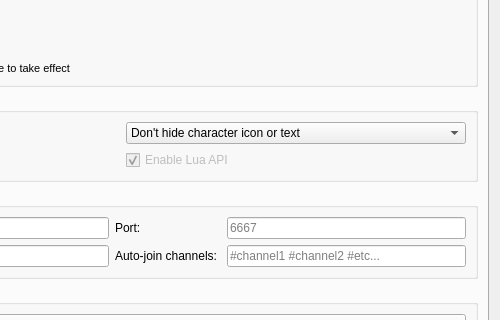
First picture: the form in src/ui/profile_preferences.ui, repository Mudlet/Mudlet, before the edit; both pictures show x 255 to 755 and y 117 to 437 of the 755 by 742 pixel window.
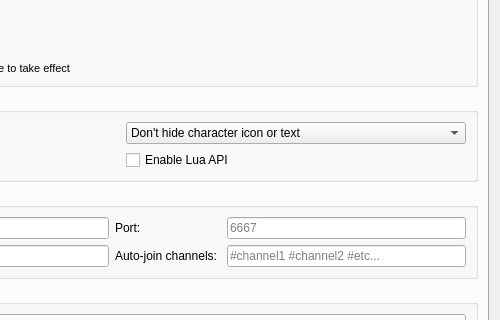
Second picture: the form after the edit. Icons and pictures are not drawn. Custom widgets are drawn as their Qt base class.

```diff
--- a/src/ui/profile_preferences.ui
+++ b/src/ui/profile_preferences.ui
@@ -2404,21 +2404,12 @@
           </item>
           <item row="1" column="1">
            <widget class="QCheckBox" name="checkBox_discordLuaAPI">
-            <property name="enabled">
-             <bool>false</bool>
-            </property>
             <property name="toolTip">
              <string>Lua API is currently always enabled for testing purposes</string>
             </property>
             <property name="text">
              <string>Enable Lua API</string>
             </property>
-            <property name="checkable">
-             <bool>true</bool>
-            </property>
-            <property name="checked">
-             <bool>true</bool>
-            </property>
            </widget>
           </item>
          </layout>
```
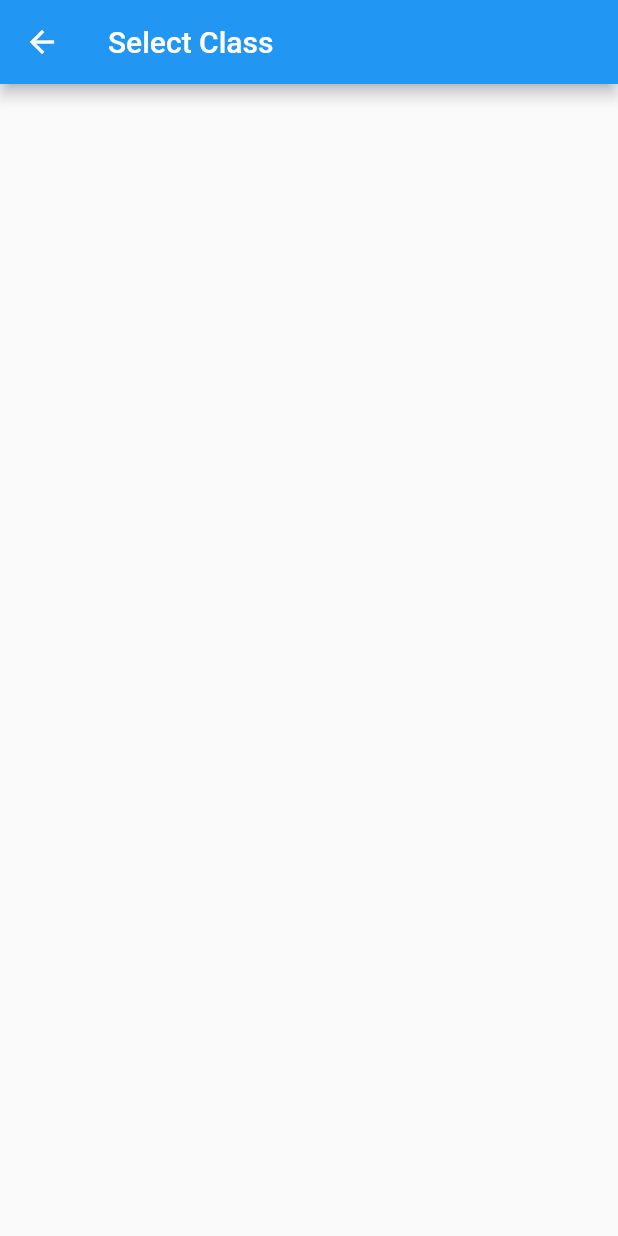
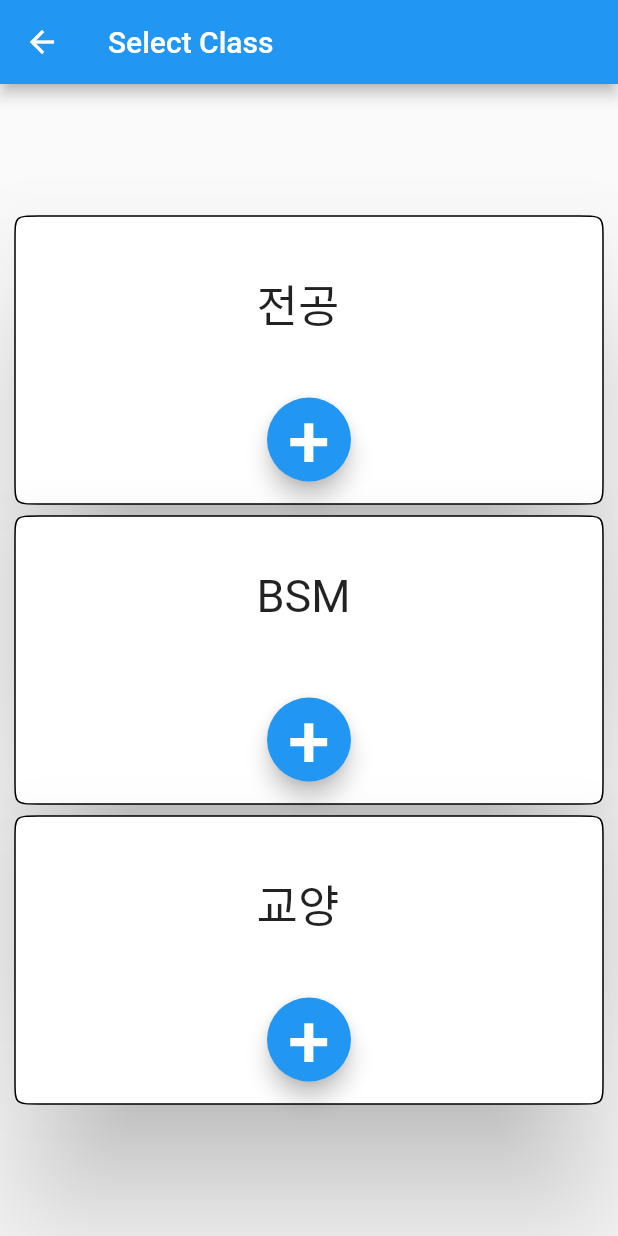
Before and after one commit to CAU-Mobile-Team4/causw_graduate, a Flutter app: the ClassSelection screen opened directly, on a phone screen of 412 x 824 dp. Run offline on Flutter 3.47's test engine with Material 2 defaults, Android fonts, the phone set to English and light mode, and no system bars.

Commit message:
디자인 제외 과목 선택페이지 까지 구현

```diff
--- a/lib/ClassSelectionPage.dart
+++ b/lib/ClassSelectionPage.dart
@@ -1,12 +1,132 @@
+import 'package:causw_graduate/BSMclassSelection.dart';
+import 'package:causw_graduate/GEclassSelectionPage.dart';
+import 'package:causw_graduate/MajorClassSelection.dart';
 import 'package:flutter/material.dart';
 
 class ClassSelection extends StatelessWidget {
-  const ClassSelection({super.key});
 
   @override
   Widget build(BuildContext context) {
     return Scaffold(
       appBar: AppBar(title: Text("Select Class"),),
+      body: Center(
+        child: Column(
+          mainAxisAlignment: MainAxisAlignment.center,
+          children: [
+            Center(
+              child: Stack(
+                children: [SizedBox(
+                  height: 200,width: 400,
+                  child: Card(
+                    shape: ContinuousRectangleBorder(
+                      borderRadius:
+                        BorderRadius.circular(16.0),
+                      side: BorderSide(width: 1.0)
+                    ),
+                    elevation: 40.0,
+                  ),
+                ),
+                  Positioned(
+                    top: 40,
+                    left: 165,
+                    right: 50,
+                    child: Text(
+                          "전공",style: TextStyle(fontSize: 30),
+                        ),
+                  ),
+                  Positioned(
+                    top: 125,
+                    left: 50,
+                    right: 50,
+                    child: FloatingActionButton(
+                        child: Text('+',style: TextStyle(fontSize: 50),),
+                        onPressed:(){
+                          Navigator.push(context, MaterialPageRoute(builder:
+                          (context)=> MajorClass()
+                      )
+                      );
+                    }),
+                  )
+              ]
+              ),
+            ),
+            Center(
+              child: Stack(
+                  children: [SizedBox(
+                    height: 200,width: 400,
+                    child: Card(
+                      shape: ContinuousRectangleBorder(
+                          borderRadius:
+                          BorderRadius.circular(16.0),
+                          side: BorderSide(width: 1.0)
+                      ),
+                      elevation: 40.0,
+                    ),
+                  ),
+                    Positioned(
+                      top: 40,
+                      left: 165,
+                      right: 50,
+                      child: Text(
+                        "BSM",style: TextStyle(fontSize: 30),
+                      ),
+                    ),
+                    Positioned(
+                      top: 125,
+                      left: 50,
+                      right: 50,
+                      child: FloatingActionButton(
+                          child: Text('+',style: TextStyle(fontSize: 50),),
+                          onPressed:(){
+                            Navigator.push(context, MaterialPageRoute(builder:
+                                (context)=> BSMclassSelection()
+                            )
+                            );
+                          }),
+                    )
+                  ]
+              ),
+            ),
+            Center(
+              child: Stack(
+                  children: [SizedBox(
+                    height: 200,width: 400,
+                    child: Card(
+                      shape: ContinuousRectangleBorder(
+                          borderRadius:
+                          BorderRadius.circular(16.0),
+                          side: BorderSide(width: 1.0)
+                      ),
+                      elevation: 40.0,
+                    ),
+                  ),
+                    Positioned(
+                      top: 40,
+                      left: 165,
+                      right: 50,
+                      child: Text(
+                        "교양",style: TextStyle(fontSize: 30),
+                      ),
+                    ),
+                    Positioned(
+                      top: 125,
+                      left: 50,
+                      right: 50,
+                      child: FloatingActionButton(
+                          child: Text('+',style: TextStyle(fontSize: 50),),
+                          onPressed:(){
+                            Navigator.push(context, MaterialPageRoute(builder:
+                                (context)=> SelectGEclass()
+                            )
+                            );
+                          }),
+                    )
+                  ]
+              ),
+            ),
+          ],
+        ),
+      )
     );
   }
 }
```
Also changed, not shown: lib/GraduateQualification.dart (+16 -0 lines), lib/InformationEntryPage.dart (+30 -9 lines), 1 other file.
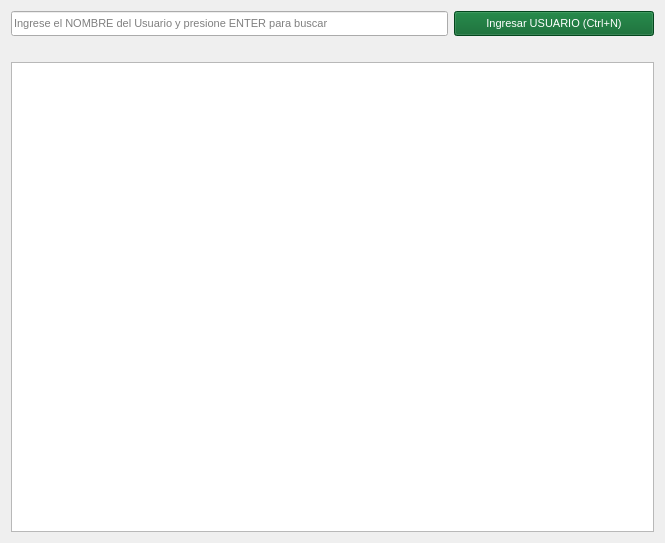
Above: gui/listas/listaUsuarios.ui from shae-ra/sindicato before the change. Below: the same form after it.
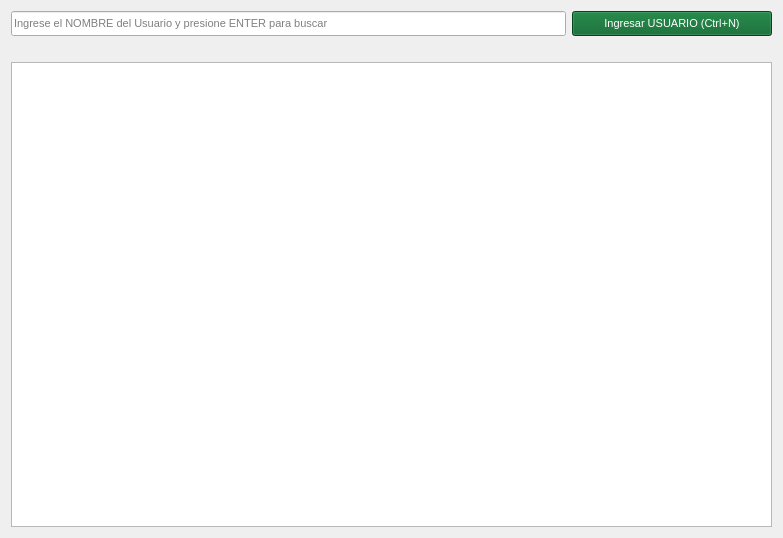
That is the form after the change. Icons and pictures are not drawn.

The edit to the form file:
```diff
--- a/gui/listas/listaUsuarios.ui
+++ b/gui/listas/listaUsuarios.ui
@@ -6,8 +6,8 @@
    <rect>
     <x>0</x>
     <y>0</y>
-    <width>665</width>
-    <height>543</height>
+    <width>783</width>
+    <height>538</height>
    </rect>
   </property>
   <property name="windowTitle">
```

* [Action item]:
With the pictures dropped, give every entry above again exactly.

* [Response]:
First picture: the form in src/ui/profile_preferences.ui, repository Mudlet/Mudlet, before the edit; both pictures show x 255 to 755 and y 117 to 437 of the 755 by 742 pixel window.
Second picture: the form after the edit. Icons and pictures are not drawn. Custom widgets are drawn as their Qt base class.

```diff
--- a/src/ui/profile_preferences.ui
+++ b/src/ui/profile_preferences.ui
@@ -2404,21 +2404,12 @@
           </item>
           <item row="1" column="1">
            <widget class="QCheckBox" name="checkBox_discordLuaAPI">
-            <property name="enabled">
-             <bool>false</bool>
-            </property>
             <property name="toolTip">
              <string>Lua API is currently always enabled for testing purposes</string>
             </property>
             <property name="text">
              <string>Enable Lua API</string>
             </property>
-            <property name="checkable">
-             <bool>true</bool>
-            </property>
-            <property name="checked">
-             <bool>true</bool>
-            </property>
            </widget>
           </item>
          </layout>
```
Before and after one commit to CAU-Mobile-Team4/causw_graduate, a Flutter app: the ClassSelection screen opened directly, on a phone screen of 412 x 824 dp. Run offline on Flutter 3.47's test engine with Material 2 defaults, Android fonts, the phone set to English and light mode, and no system bars.

Commit message:
디자인 제외 과목 선택페이지 까지 구현

```diff
--- a/lib/ClassSelectionPage.dart
+++ b/lib/ClassSelectionPage.dart
@@ -1,12 +1,132 @@
+import 'package:causw_graduate/BSMclassSelection.dart';
+import 'package:causw_graduate/GEclassSelectionPage.dart';
+import 'package:causw_graduate/MajorClassSelection.dart';
 import 'package:flutter/material.dart';
 
 class ClassSelection extends StatelessWidget {
-  const ClassSelection({super.key});
 
   @override
   Widget build(BuildContext context) {
     return Scaffold(
       appBar: AppBar(title: Text("Select Class"),),
+      body: Center(
+        child: Column(
+          mainAxisAlignment: MainAxisAlignment.center,
+          children: [
+            Center(
+              child: Stack(
+                children: [SizedBox(
+                  height: 200,width: 400,
+                  child: Card(
+                    shape: ContinuousRectangleBorder(
+                      borderRadius:
+                        BorderRadius.circular(16.0),
+                      side: BorderSide(width: 1.0)
+                    ),
+                    elevation: 40.0,
+                  ),
+                ),
+                  Positioned(
+                    top: 40,
+                    left: 165,
+                    right: 50,
+                    child: Text(
+                          "전공",style: TextStyle(fontSize: 30),
+                        ),
+                  ),
+                  Positioned(
+                    top: 125,
+                    left: 50,
+                    right: 50,
+                    child: FloatingActionButton(
+                        child: Text('+',style: TextStyle(fontSize: 50),),
+                        onPressed:(){
+                          Navigator.push(context, MaterialPageRoute(builder:
+                          (context)=> MajorClass()
+                      )
+                      );
+                    }),
+                  )
+              ]
+              ),
+            ),
+            Center(
+              child: Stack(
+                  children: [SizedBox(
+                    height: 200,width: 400,
+                    child: Card(
+                      shape: ContinuousRectangleBorder(
+                          borderRadius:
+                          BorderRadius.circular(16.0),
+                          side: BorderSide(width: 1.0)
+                      ),
+                      elevation: 40.0,
+                    ),
+                  ),
+                    Positioned(
+                      top: 40,
+                      left: 165,
+                      right: 50,
+                      child: Text(
+                        "BSM",style: TextStyle(fontSize: 30),
+                      ),
+                    ),
+                    Positioned(
+                      top: 125,
+                      left: 50,
+                      right: 50,
+                      child: FloatingActionButton(
+                          child: Text('+',style: TextStyle(fontSize: 50),),
+                          onPressed:(){
+                            Navigator.push(context, MaterialPageRoute(builder:
+                                (context)=> BSMclassSelection()
+                            )
+                            );
+                          }),
+                    )
+                  ]
+              ),
+            ),
+            Center(
+              child: Stack(
+                  children: [SizedBox(
+                    height: 200,width: 400,
+                    child: Card(
+                      shape: ContinuousRectangleBorder(
+                          borderRadius:
+                          BorderRadius.circular(16.0),
+                          side: BorderSide(width: 1.0)
+                      ),
+                      elevation: 40.0,
+                    ),
+                  ),
+                    Positioned(
+                      top: 40,
+                      left: 165,
+                      right: 50,
+                      child: Text(
+                        "교양",style: TextStyle(fontSize: 30),
+                      ),
+                    ),
+                    Positioned(
+                      top: 125,
+                      left: 50,
+                      right: 50,
+                      child: FloatingActionButton(
+                          child: Text('+',style: TextStyle(fontSize: 50),),
+                          onPressed:(){
+                            Navigator.push(context, MaterialPageRoute(builder:
+                                (context)=> SelectGEclass()
+                            )
+                            );
+                          }),
+                    )
+                  ]
+              ),
+            ),
+          ],
+        ),
+      )
     );
   }
 }
```
Also changed, not shown: lib/GraduateQualification.dart (+16 -0 lines), lib/InformationEntryPage.dart (+30 -9 lines), 1 other file.
Above: gui/listas/listaUsuarios.ui from shae-ra/sindicato before the change. Below: the same form after it.
That is the form after the change. Icons and pictures are not drawn.

The edit to the form file:
```diff
--- a/gui/listas/listaUsuarios.ui
+++ b/gui/listas/listaUsuarios.ui
@@ -6,8 +6,8 @@
    <rect>
     <x>0</x>
     <y>0</y>
-    <width>665</width>
-    <height>543</height>
+    <width>783</width>
+    <height>538</height>
    </rect>
   </property>
   <property name="windowTitle">
```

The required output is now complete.